About this task:
Where "from" appears in a line of the entries below, that line should be copied.

Records to process:
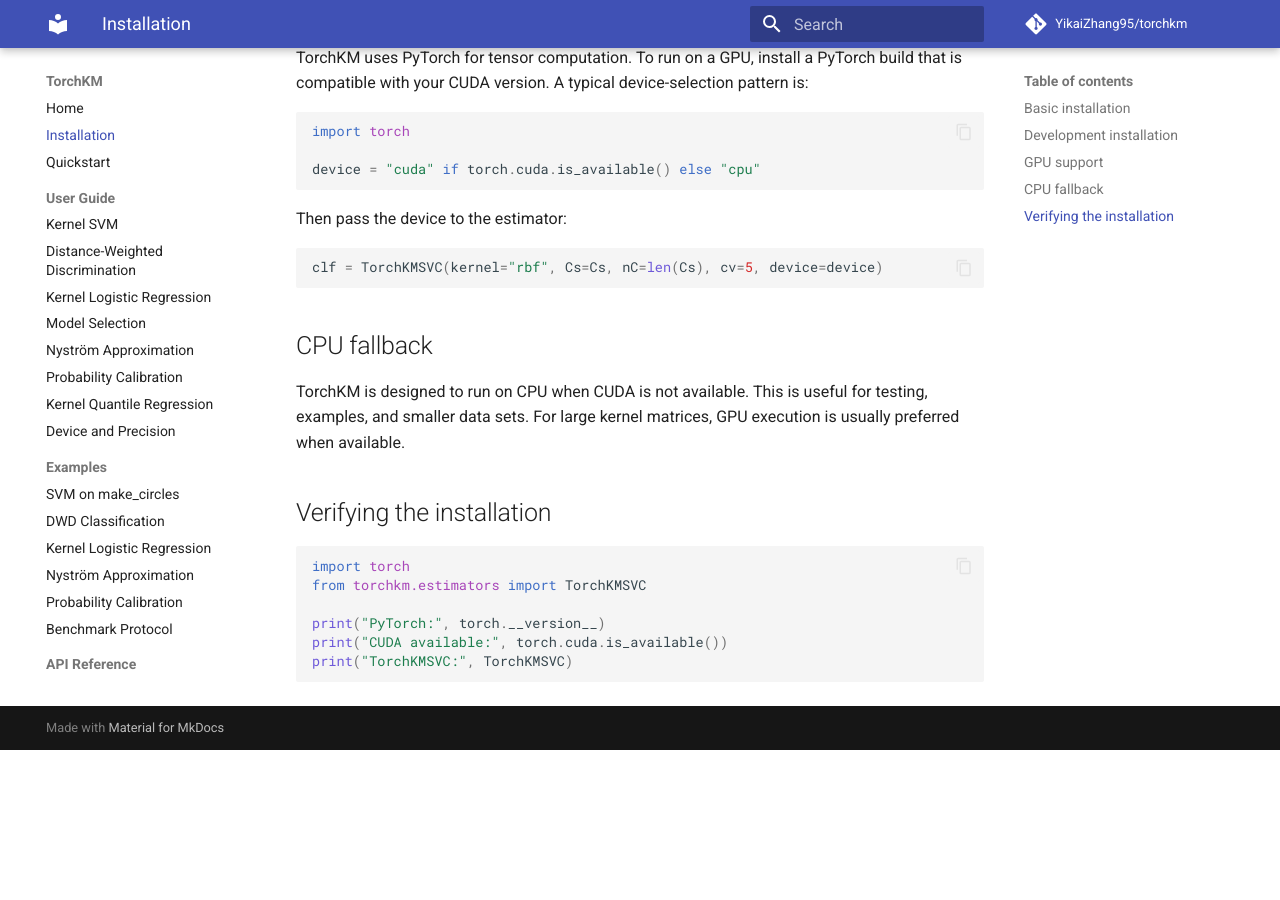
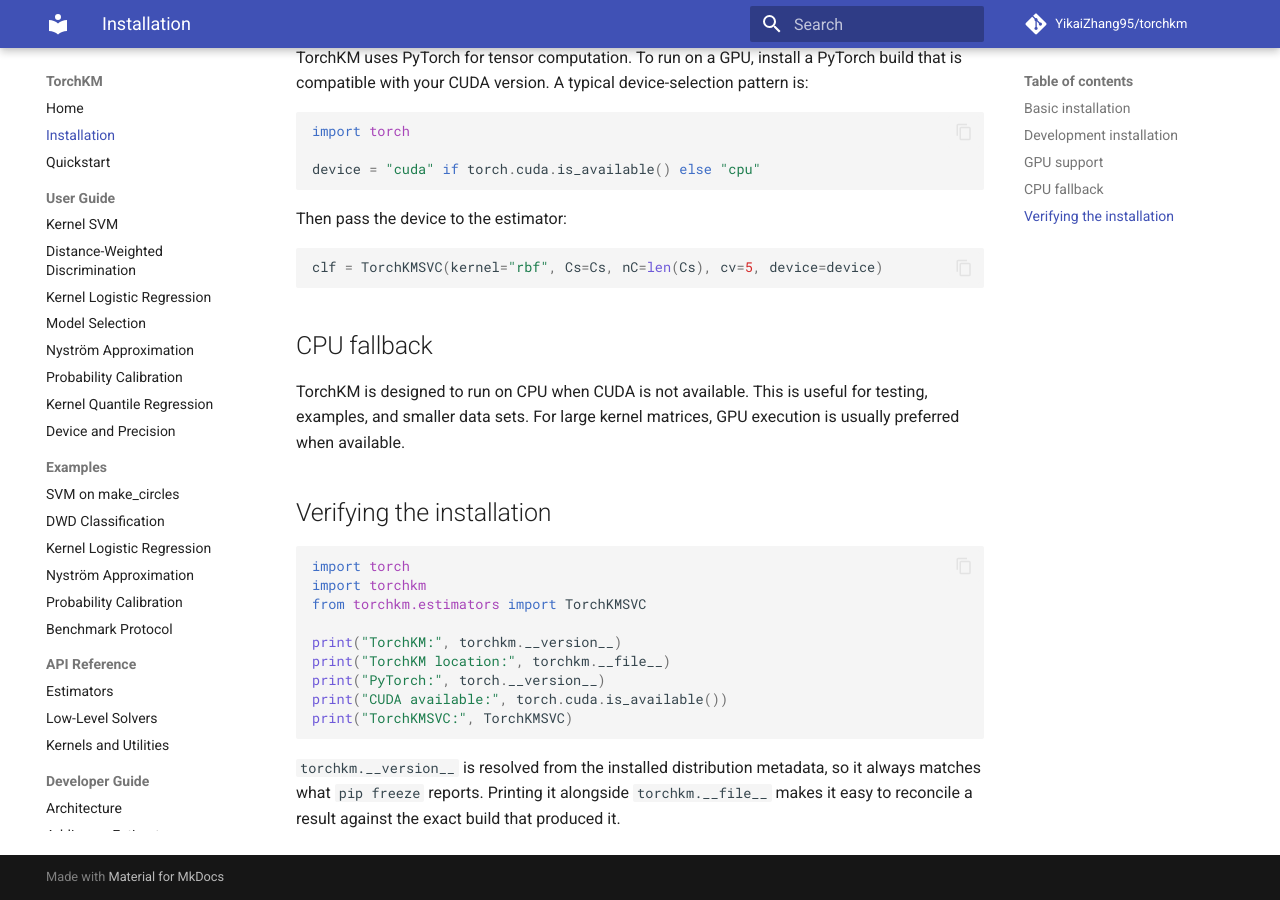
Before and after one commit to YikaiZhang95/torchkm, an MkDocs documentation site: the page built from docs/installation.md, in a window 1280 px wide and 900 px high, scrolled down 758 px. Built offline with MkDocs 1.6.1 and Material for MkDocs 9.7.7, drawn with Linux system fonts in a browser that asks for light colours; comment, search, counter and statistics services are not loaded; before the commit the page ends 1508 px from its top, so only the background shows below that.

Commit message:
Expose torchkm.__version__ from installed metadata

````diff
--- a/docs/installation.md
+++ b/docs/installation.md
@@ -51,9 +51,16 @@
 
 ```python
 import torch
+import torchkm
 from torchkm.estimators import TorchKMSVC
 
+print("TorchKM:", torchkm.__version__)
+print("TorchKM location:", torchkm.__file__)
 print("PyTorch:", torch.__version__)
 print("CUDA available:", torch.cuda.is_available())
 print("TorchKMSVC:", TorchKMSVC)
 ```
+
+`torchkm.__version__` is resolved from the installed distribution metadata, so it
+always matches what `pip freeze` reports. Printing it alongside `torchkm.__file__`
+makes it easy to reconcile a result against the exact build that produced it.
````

--

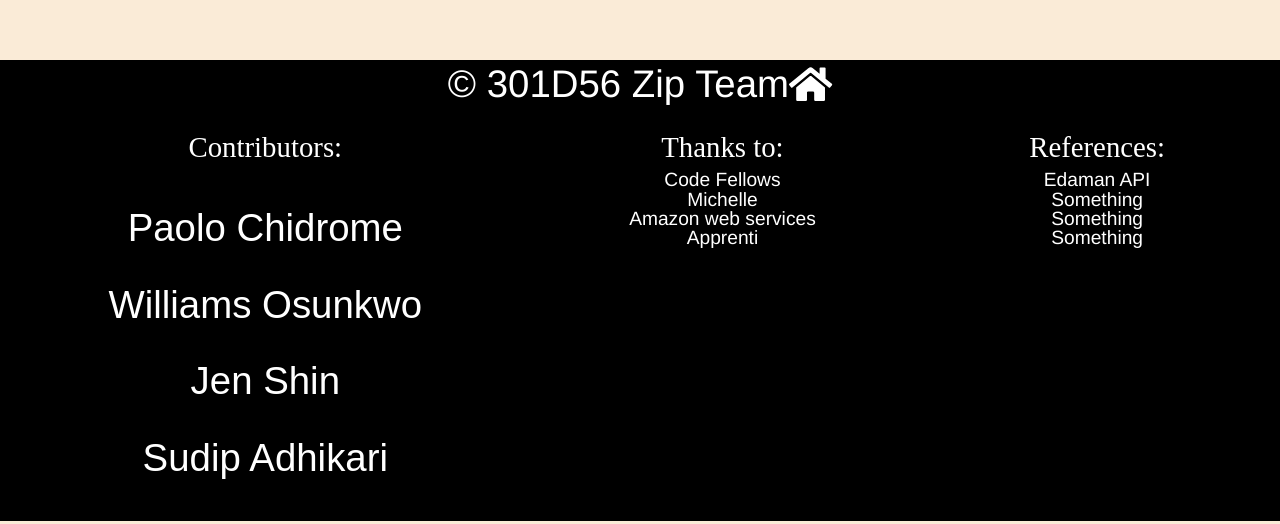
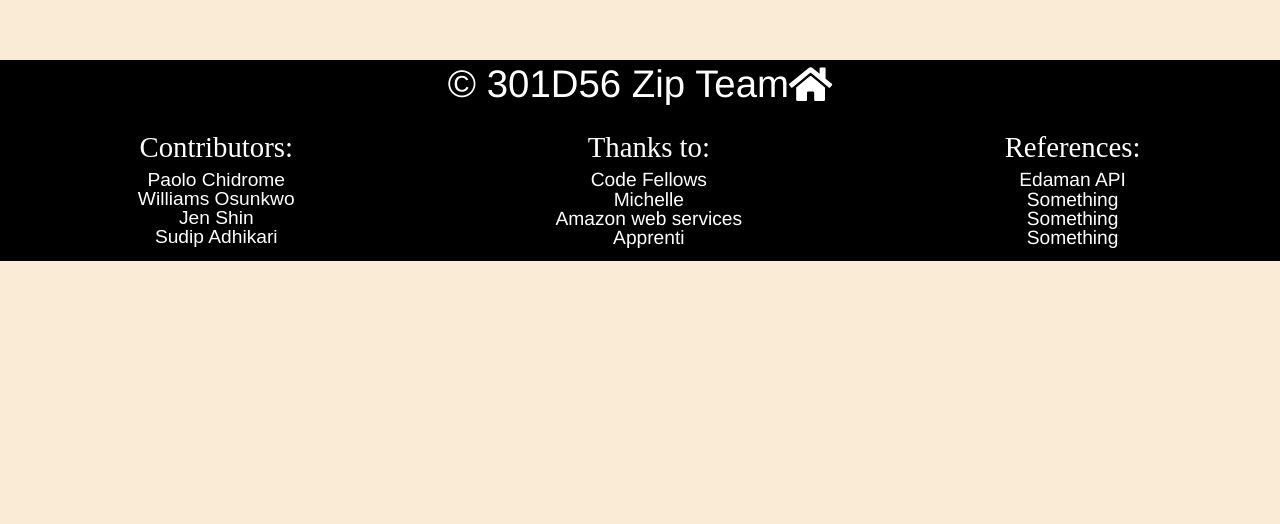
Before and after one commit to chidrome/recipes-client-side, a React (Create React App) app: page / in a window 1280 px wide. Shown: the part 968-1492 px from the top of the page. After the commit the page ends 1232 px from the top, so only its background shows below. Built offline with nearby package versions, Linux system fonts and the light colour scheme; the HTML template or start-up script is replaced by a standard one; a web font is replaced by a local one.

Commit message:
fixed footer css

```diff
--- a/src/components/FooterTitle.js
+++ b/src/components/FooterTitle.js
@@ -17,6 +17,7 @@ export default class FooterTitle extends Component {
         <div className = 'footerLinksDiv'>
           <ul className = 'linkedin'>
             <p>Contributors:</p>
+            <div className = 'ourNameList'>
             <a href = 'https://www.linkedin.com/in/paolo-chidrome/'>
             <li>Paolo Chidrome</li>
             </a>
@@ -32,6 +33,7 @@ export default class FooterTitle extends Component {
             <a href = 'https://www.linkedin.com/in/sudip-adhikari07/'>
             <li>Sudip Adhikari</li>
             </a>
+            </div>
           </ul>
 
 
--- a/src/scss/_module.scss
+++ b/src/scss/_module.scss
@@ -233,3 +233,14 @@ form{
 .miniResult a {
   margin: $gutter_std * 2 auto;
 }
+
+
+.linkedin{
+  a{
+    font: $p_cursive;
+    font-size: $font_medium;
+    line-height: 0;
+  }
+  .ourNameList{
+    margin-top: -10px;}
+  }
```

Answer to this task:
Before and after one commit to YikaiZhang95/torchkm, an MkDocs documentation site: the page built from docs/installation.md, in a window 1280 px wide and 900 px high, scrolled down 758 px. Built offline with MkDocs 1.6.1 and Material for MkDocs 9.7.7, drawn with Linux system fonts in a browser that asks for light colours; comment, search, counter and statistics services are not loaded; before the commit the page ends 1508 px from its top, so only the background shows below that.
Expose torchkm.__version__ from installed metadata
 from torchkm.estimators import TorchKMSVC
+`torchkm.__version__` is resolved from the installed distribution metadata, so it
Before and after one commit to chidrome/recipes-client-side, a React (Create React App) app: page / in a window 1280 px wide. Shown: the part 968-1492 px from the top of the page. After the commit the page ends 1232 px from the top, so only its background shows below. Built offline with nearby package versions, Linux system fonts and the light colour scheme; the HTML template or start-up script is replaced by a standard one; a web font is replaced by a local one.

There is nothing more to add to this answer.